**Exercise data**
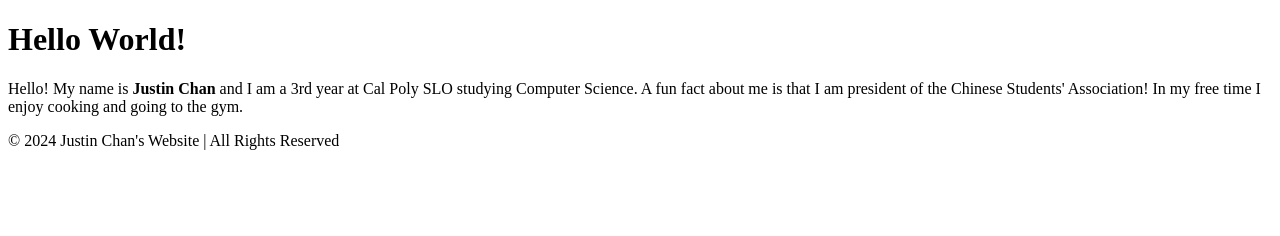
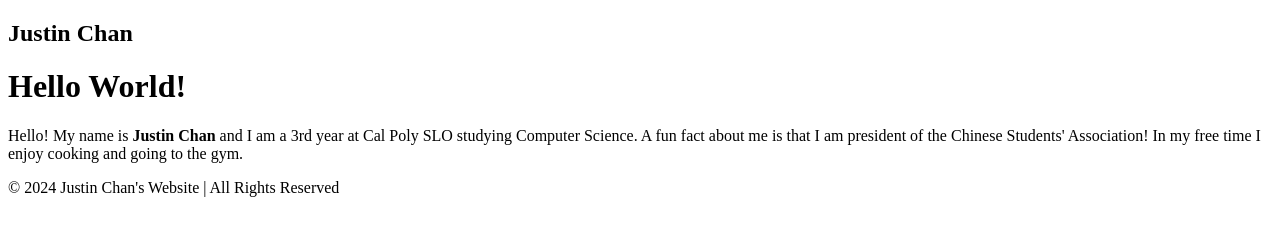
Before and after one commit to justinch4n/justinch4n.github.io, a plain HTML site: page index.html in a window 1280 px wide. Drawn offline with Linux system fonts and the light colour scheme.

Commit message:
feat: added logos

```diff
--- a/index.html
+++ b/index.html
@@ -4,9 +4,11 @@
         <title>Justin's Website</title>
     </head>
     <body>
-        <nav></nav>
+        <nav>
+            <h1 class="logo">Justin Chan</h1>
+        </nav>
         <main>
-            <h1>Hello World!</h1>
+            <h1 class="page-title">Hello World!</h1>
             <div class="about">
                 <div class="about-image">
 
```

**Work item**
Would you filter the entries above and keep each line that has the word "class"?

**Your response**
+            <h1 class="logo">Justin Chan</h1>
+            <h1 class="page-title">Hello World!</h1>
             <div class="about">
                 <div class="about-image">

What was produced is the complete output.